Task prompt:
If a line in the listing below contains the word "mizerParams", count it, then please give only the number of such lines.

Data provided:
━━━━━━━━━━━━━━━━

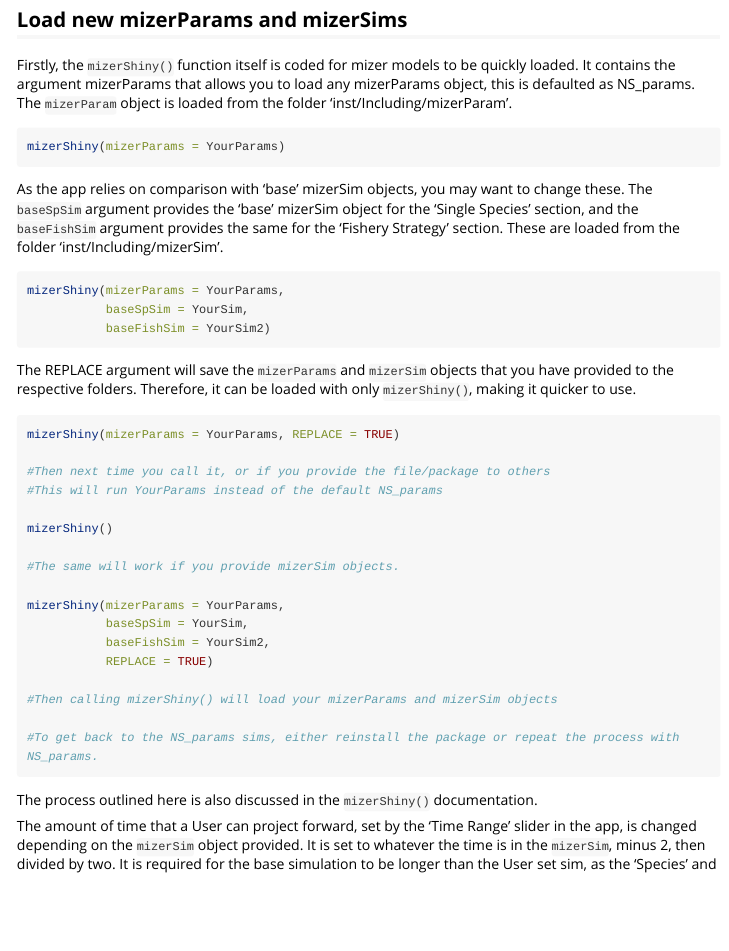
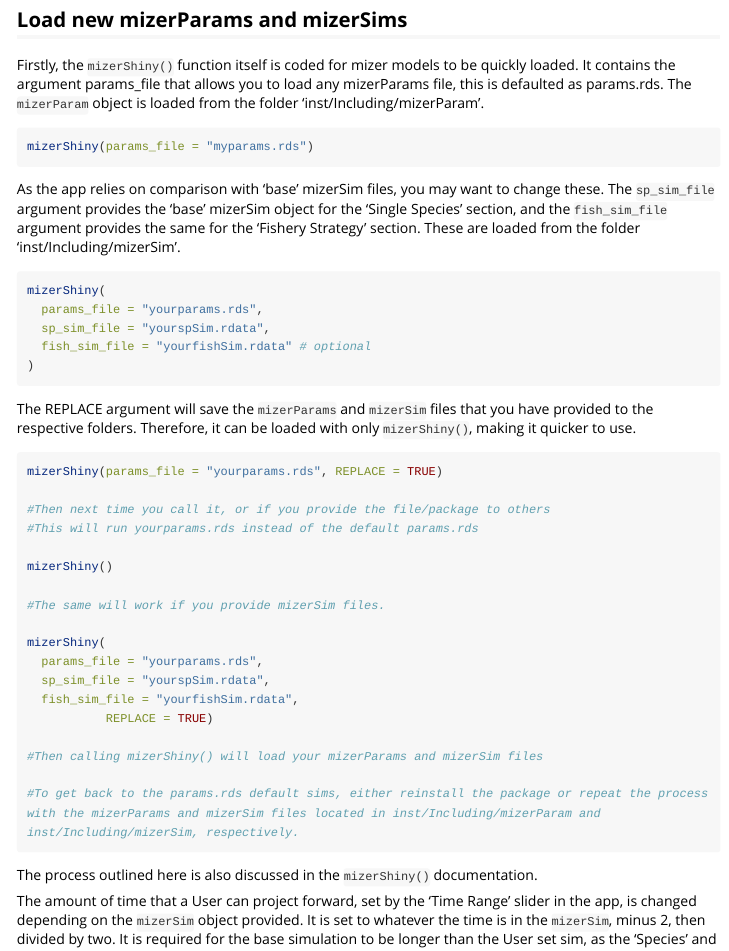
Before and after one commit to jessicawestworth/mizerShiny, an R Markdown document (doc/Make-Changes.Rmd): the page in a window 1100 px wide, from 200 px down. The pictures show the output file doc/Make-Changes.html that the author committed with the source, opened offline; long lines of code are wrapped.

Commit message:
Re-writing the making changes documentation to be up to date with recent changes. Changes previously made to the code have made it so that only files can be loaded into mizerShiny() rather than objects. The new commands to make changes to the params and sim files used by mizer shiny are now provided.

````diff
--- a/doc/Make-Changes.Rmd
+++ b/doc/Make-Changes.Rmd
@@ -13,45 +13,48 @@ Here contains information about how to load in your own `mizerParam` objects and
 
 ## Load new mizerParams and mizerSims
 
-Firstly, the `mizerShiny()` function itself is coded for mizer models to be quickly loaded. It contains the argument mizerParams that allows you to load any mizerParams object, this is defaulted as NS_params. The `mizerParam` object is loaded from the folder 'inst/Including/mizerParam'.
+Firstly, the `mizerShiny()` function itself is coded for mizer models to be quickly loaded. It contains the argument params_file that allows you to load any mizerParams file, this is defaulted as params.rds. The `mizerParam` object is loaded from the folder 'inst/Including/mizerParam'.
 
 ```{r, eval = F}
 
-mizerShiny(mizerParams = YourParams)
+mizerShiny(params_file = "myparams.rds")
 
 ```
 
-As the app relies on comparison with 'base' mizerSim objects, you may want to change these. The `baseSpSim` argument provides the 'base' mizerSim object for the 'Single Species' section, and the `baseFishSim` argument provides the same for the 'Fishery Strategy' section. These are loaded from the folder 'inst/Including/mizerSim'.
+As the app relies on comparison with 'base' mizerSim files, you may want to change these. The `sp_sim_file` argument provides the 'base' mizerSim object for the 'Single Species' section, and the `fish_sim_file` argument provides the same for the 'Fishery Strategy' section. These are loaded from the folder 'inst/Including/mizerSim'.
 
 ```{r, eval=FALSE}
 
-mizerShiny(mizerParams = YourParams,
-           baseSpSim = YourSim,
-           baseFishSim = YourSim2)
+mizerShiny(
+  params_file = "yourparams.rds",
+  sp_sim_file = "yourspSim.rdata",
+  fish_sim_file = "yourfishSim.rdata" # optional
+)
 
 ```
 
-The REPLACE argument will save the `mizerParams` and `mizerSim` objects that you have provided to the respective folders. Therefore, it can be loaded with only `mizerShiny()`, making it quicker to use.
+The REPLACE argument will save the `mizerParams` and `mizerSim` files that you have provided to the respective folders. Therefore, it can be loaded with only `mizerShiny()`, making it quicker to use.
 
 ```{r, eval = FALSE}
 
-mizerShiny(mizerParams = YourParams, REPLACE = TRUE)
+mizerShiny(params_file = "yourparams.rds", REPLACE = TRUE)
 
 #Then next time you call it, or if you provide the file/package to others
-#This will run YourParams instead of the default NS_params
+#This will run yourparams.rds instead of the default params.rds
 
 mizerShiny()
 
-#The same will work if you provide mizerSim objects.
+#The same will work if you provide mizerSim files.
 
-mizerShiny(mizerParams = YourParams,
-           baseSpSim = YourSim,
-           baseFishSim = YourSim2,
+mizerShiny(
+  params_file = "yourparams.rds",
+  sp_sim_file = "yourspSim.rdata",
+  fish_sim_file = "yourfishSim.rdata",
            REPLACE = TRUE)
 
-#Then calling mizerShiny() will load your mizerParams and mizerSim objects
+#Then calling mizerShiny() will load your mizerParams and mizerSim files
 
-#To get back to the NS_params sims, either reinstall the package or repeat the process with NS_params.
+#To get back to the params.rds default sims, either reinstall the package or repeat the process with the mizerParams and mizerSim files located in inst/Including/mizerParam and inst/Including/mizerSim, respectively.
 
 ```
 
````
Also changed, not shown: Make-Changes.R (added, +76 -0 lines), doc/Make-Changes.R (+12 -12 lines), doc/Make-Changes.html, doc/Make-Changes.pdf.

━━━━━━━━━━━━━━━━

Response area:
12